Exercise brief
Pull from the data below each line where the word "coverletter" occurs, and copy it.

==== Source data

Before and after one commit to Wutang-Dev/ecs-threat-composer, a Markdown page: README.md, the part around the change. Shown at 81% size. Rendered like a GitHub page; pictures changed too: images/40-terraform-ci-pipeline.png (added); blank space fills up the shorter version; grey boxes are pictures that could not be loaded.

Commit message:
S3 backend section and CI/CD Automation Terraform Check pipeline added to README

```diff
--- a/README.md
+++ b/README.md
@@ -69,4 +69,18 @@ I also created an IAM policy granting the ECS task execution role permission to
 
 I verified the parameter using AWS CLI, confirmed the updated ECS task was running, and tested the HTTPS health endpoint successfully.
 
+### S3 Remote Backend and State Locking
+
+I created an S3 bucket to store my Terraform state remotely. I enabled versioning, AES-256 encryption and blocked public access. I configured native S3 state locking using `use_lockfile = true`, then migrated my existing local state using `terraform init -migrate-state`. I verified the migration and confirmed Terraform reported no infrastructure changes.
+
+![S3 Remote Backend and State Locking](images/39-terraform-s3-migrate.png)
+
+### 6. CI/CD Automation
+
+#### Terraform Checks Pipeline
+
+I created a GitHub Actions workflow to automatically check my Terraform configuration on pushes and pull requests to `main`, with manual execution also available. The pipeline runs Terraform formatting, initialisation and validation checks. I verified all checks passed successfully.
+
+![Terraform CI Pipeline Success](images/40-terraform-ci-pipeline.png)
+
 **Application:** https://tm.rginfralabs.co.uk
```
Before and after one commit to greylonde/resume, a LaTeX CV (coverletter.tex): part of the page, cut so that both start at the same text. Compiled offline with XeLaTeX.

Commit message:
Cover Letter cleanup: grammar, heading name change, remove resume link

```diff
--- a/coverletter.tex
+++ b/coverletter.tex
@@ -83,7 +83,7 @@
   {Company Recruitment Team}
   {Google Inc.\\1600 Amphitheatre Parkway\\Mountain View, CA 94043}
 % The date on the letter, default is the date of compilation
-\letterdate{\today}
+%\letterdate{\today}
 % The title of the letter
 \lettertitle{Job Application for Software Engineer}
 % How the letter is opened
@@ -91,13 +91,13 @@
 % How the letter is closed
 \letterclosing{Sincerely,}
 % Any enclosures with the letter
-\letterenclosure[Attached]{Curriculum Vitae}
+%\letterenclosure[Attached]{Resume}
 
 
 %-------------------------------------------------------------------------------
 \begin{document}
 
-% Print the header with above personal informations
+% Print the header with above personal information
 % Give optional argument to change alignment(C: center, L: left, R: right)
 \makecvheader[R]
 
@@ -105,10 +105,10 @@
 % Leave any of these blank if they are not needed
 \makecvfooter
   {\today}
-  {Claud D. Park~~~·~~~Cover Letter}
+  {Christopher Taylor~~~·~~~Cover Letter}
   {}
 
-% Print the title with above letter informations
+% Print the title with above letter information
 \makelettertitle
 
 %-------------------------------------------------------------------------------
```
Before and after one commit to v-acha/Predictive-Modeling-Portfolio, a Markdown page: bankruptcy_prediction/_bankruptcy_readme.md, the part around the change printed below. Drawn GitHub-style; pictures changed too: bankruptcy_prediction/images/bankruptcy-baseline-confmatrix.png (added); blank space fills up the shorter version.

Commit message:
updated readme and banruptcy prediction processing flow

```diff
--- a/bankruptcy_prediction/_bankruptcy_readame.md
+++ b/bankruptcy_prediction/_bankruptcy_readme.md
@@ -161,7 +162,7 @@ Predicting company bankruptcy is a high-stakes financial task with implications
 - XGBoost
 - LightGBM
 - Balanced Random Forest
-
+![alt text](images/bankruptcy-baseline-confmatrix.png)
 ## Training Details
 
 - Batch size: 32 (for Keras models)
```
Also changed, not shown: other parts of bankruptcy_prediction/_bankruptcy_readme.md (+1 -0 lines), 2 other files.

========

Finished exercise
Before and after one commit to greylonde/resume, a LaTeX CV (coverletter.tex): part of the page, cut so that both start at the same text. Compiled offline with XeLaTeX.
--- a/coverletter.tex
+++ b/coverletter.tex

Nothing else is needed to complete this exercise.